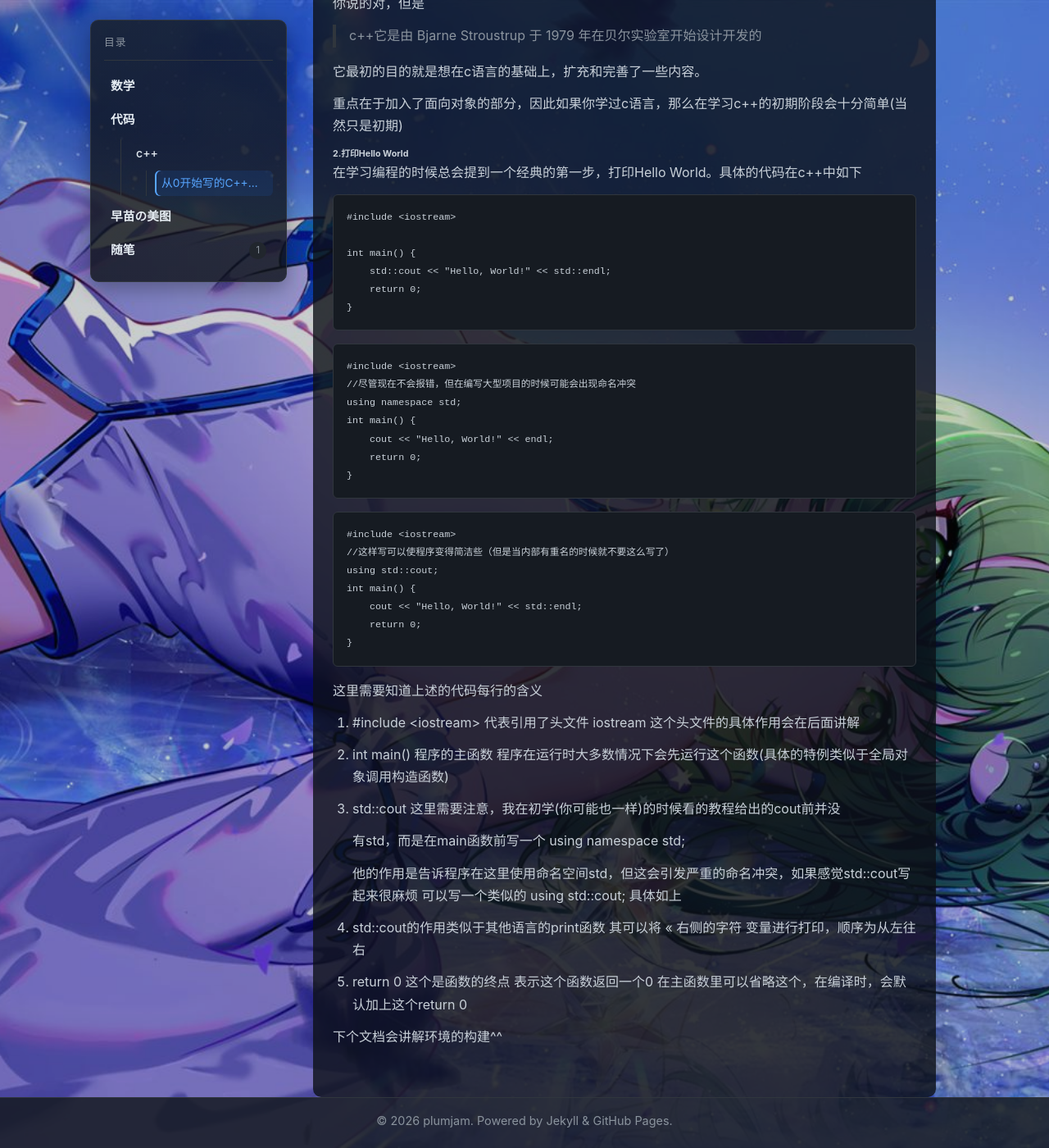
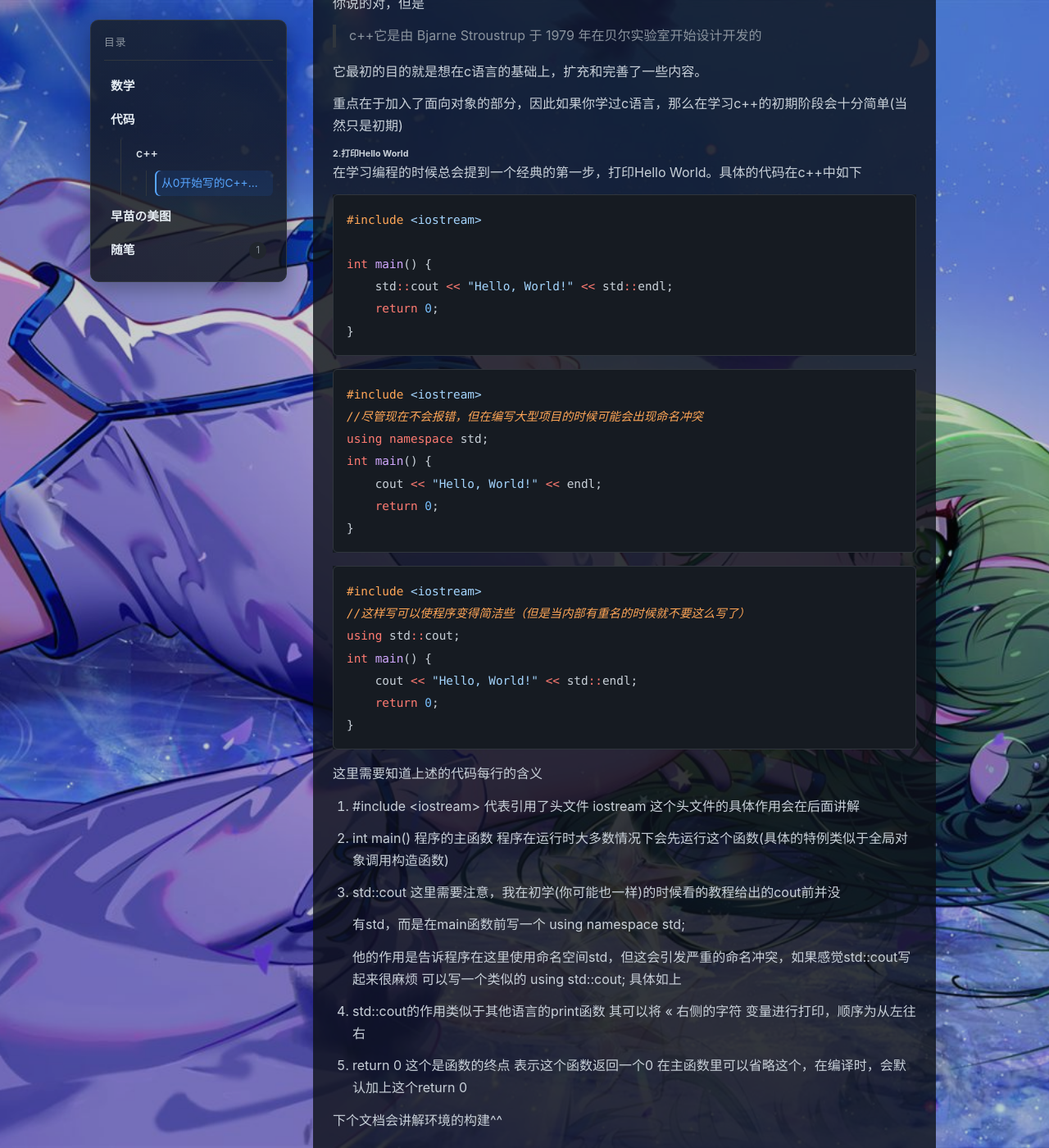
Before and after one commit to plumjamm/plumjamm.github.io, a Jekyll site: the page built from code/cpp.md, in a window 1280 px wide and 1400 px high, scrolled down 685 px. Shown: the whole window at 82% size. Built offline with Jekyll 4.4.1, drawn with Linux system fonts in a browser that asks for light colours.

Commit message:
Add syntax highlighting colors and monospace font for code blocks

```diff
--- a/assets/css/style.css
+++ b/assets/css/style.css
@@ -116,6 +116,7 @@ ol {
 }
 
 code {
+  font-family: "Cascadia Code", Consolas, "Courier New", monospace;
   background: #161b22;
   padding: 2px 6px;
   border-radius: 4px;
@@ -124,6 +125,7 @@ code {
 }
 
 pre {
+  font-family: "Cascadia Code", Consolas, "Courier New", monospace;
   background: #161b22;
   padding: 16px;
   border-radius: 6px;
@@ -133,6 +135,7 @@ pre {
 }
 
 pre code {
+  font-family: inherit;
   background: none;
   padding: 0;
   color: #c9d1d9;
@@ -488,6 +491,118 @@ img {
   animation: treeExpand 0.25s ease-out;
 }
 
+/* ===== Syntax highlighting (Rouge dark theme) ===== */
+.highlight {
+  background: #161b22;
+}
+
+.highlight .c,
+.highlight .c1,
+.highlight .cm,
+.highlight .cs {
+  color: #8b949e;
+  font-style: italic;
+}
+
+.highlight .cp,
+.highlight .c1 {
+  color: #ffa657;
+}
+
+.highlight .cpf {
+  color: #a5d6ff;
+}
+
+.highlight .k,
+.highlight .kd,
+.highlight .kn,
+.highlight .kp,
+.highlight .kr,
+.highlight .kt {
+  color: #ff7b72;
+}
+
+.highlight .s,
+.highlight .s1,
+.highlight .s2,
+.highlight .sb,
+.highlight .sc,
+.highlight .sd,
+.highlight .se,
+.highlight .sh,
+.highlight .si,
+.highlight .sx,
+.highlight .sr,
+.highlight .ss {
+  color: #a5d6ff;
+}
+
+.highlight .m,
+.highlight .mf,
+.highlight .mh,
+.highlight .mi,
+.highlight .mo,
+.highlight .il {
+  color: #79c0ff;
+}
+
+.highlight .nf,
+.highlight .nc,
+.highlight .nn,
+.highlight .nt {
+  color: #d2a8ff;
+}
+
+.highlight .nb,
+.highlight .na,
+.highlight .no,
+.highlight .nd,
+.highlight .ni,
+.highlight .ne,
+.highlight .nl,
+.highlight .nx,
+.highlight .py,
+.highlight .nv,
+.highlight .vc,
+.highlight .vg,
+.highlight .vi {
+  color: #ffa657;
+}
+
+.highlight .o,
+.highlight .ow {
+  color: #ff7b72;
+}
+
+.highlight .p {
+  color: #c9d1d9;
+}
+
+.highlight .err {
+  color: #f85149;
+}
+
+.highlight .gd {
+  color: #ffa198;
+}
+
+.highlight .gi {
+  color: #7ee787;
+}
+
+.highlight .gh,
+.highlight .gu {
+  color: #58a6ff;
+}
+
+.highlight .gp {
+  color: #8b949e;
+}
+
+.highlight .w {
+  color: #c9d1d9;
+}
+
 /* ===== Responsive ===== */
 @media (max-width: 768px) {
   .layout {
```
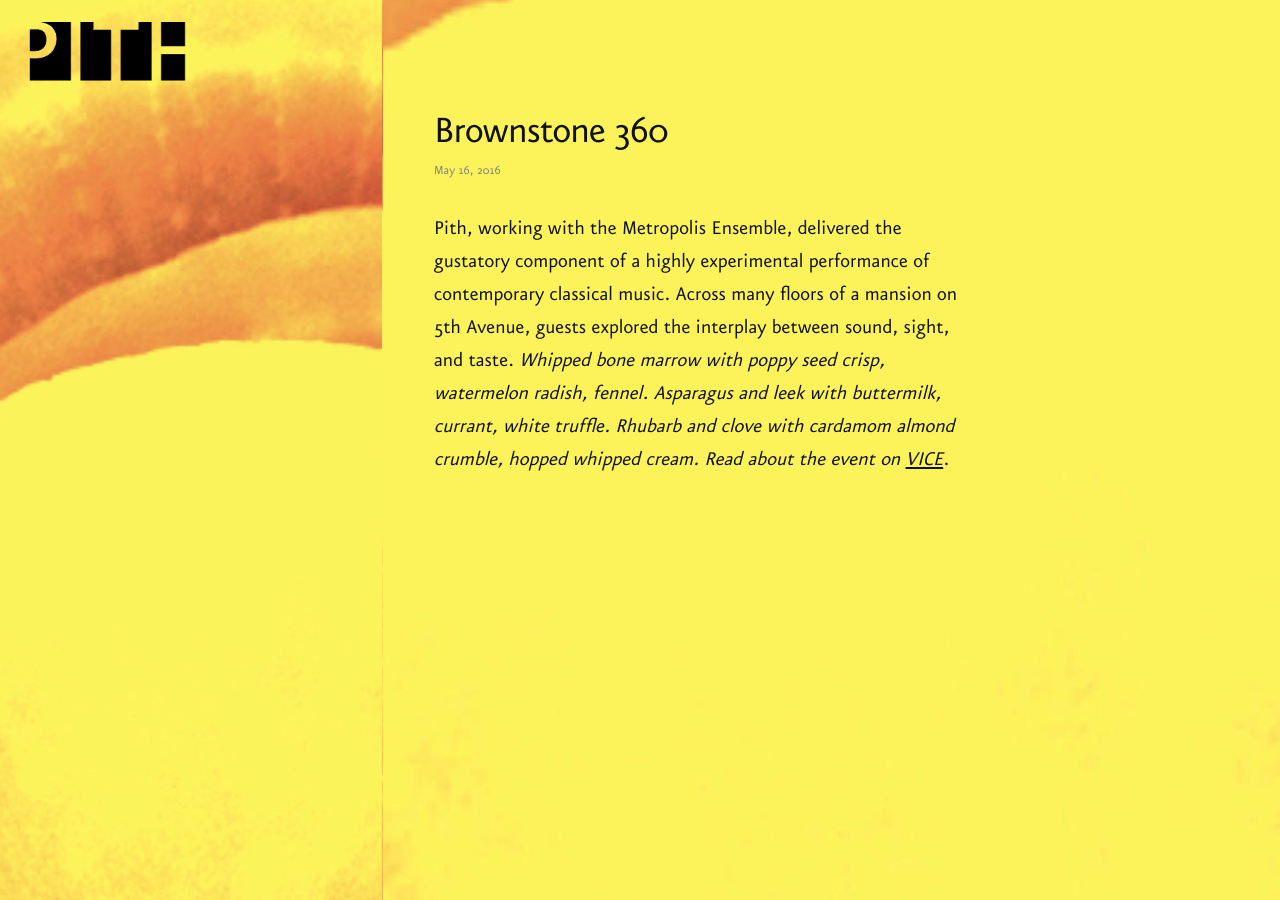
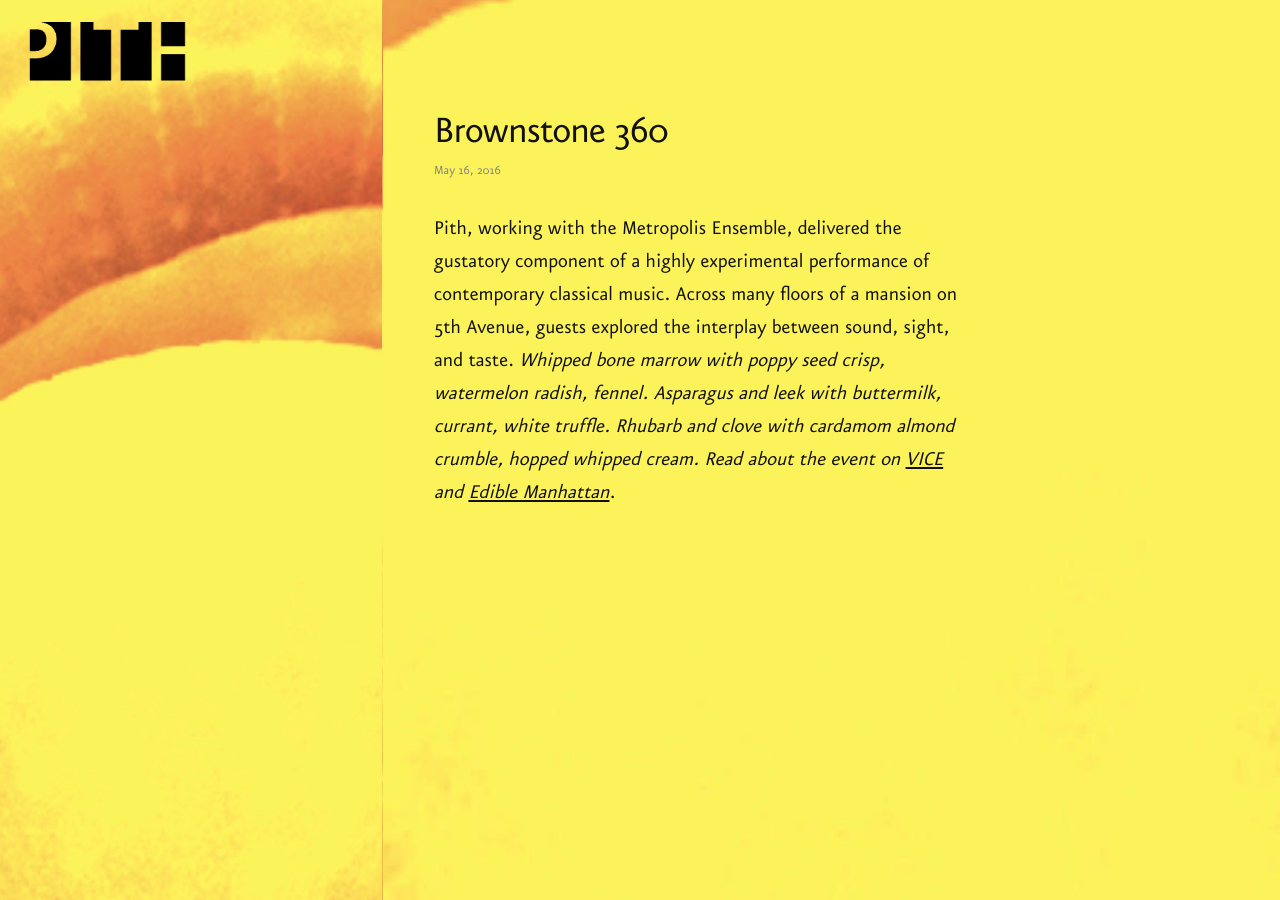
Before and after one commit to zoe-pith/pith-site, a Jekyll site: the page built from _posts/2016-05-16-brownstone-360.md, in a window 1280 px wide. Built offline with Jekyll 4.4.1, drawn with Linux system fonts in a browser that asks for light colours.

Commit message:
added edible manhattan link

```diff
--- a/_posts/2016-05-16-brownstone-360.md
+++ b/_posts/2016-05-16-brownstone-360.md
@@ -9,4 +9,4 @@ Pith, working with the Metropolis Ensemble, delivered the gustatory component of
 performance of contemporary classical music. Across many floors of a mansion on 5th Avenue, guests explored the
 interplay between sound, sight, and taste.
 <em>Whipped bone marrow with poppy seed crisp, watermelon radish, fennel. Asparagus and leek with buttermilk, currant, white truffle. Rhubarb and clove with cardamom almond crumble, hopped whipped cream.
-Read about the event on [VICE](http://thecreatorsproject.vice.com/blog/upper-east-side-mansion-food-art-concert)</em>.
+Read about the event on [VICE](http://thecreatorsproject.vice.com/blog/upper-east-side-mansion-food-art-concert) and [Edible Manhattan](http://www.ediblemanhattan.com/eat/brownstone-360-pith/)</em>.
```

=== What you are asked to do ===
Tally the lines above that include "padding", and reply with only the tally.

=== Solution for this exercise ===
3